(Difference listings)
#####
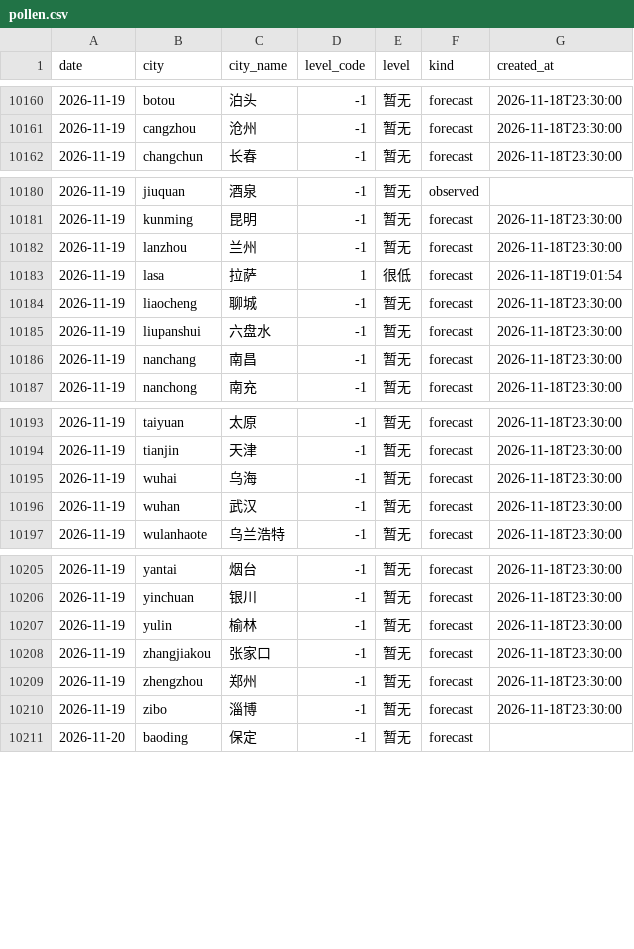
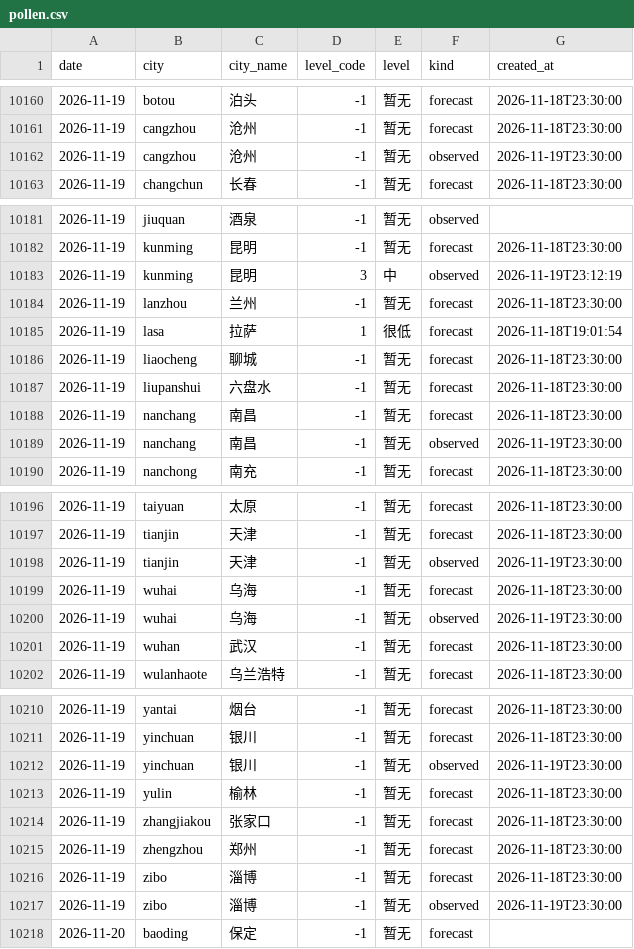
Before and after one commit to myysophia/pollen-sentinel, a CSV file: data/daily/pollen.csv, drawn as a sheet; only a part is shown, gaps mark what is left out; the diff names each change by its address in the sheet, - before the commit and + after, or states it on an @@ line.

```diff
--- a/data/daily/pollen.csv
+++ b/data/daily/pollen.csv
+row 10162: 2026-11-19 | cangzhou | 沧州 | -1 | 暂无 | observed | 2026-11-19T23:30:00
+row 10183: 2026-11-19 | kunming | 昆明 | 3 | 中 | observed | 2026-11-19T23:12:19
+row 10189: 2026-11-19 | nanchang | 南昌 | -1 | 暂无 | observed | 2026-11-19T23:30:00
+row 10198: 2026-11-19 | tianjin | 天津 | -1 | 暂无 | observed | 2026-11-19T23:30:00
+row 10200: 2026-11-19 | wuhai | 乌海 | -1 | 暂无 | observed | 2026-11-19T23:30:00
+row 10212: 2026-11-19 | yinchuan | 银川 | -1 | 暂无 | observed | 2026-11-19T23:30:00
+row 10217: 2026-11-19 | zibo | 淄博 | -1 | 暂无 | observed | 2026-11-19T23:30:00
```
Also changed, not shown: data/daily/weather.csv, 12 other files.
#####
§ WHAT NEEDS TO BE DONE:
Would you return the data above exactly as written, minus the images?

§ WRITTEN ANSWER:
Before and after one commit to myysophia/pollen-sentinel, a CSV file: data/daily/pollen.csv, drawn as a sheet; only a part is shown, gaps mark what is left out; the diff names each change by its address in the sheet, - before the commit and + after, or states it on an @@ line.

```diff
--- a/data/daily/pollen.csv
+++ b/data/daily/pollen.csv
+row 10162: 2026-11-19 | cangzhou | 沧州 | -1 | 暂无 | observed | 2026-11-19T23:30:00
+row 10183: 2026-11-19 | kunming | 昆明 | 3 | 中 | observed | 2026-11-19T23:12:19
+row 10189: 2026-11-19 | nanchang | 南昌 | -1 | 暂无 | observed | 2026-11-19T23:30:00
+row 10198: 2026-11-19 | tianjin | 天津 | -1 | 暂无 | observed | 2026-11-19T23:30:00
+row 10200: 2026-11-19 | wuhai | 乌海 | -1 | 暂无 | observed | 2026-11-19T23:30:00
+row 10212: 2026-11-19 | yinchuan | 银川 | -1 | 暂无 | observed | 2026-11-19T23:30:00
+row 10217: 2026-11-19 | zibo | 淄博 | -1 | 暂无 | observed | 2026-11-19T23:30:00
```
Also changed, not shown: data/daily/weather.csv, 12 other files.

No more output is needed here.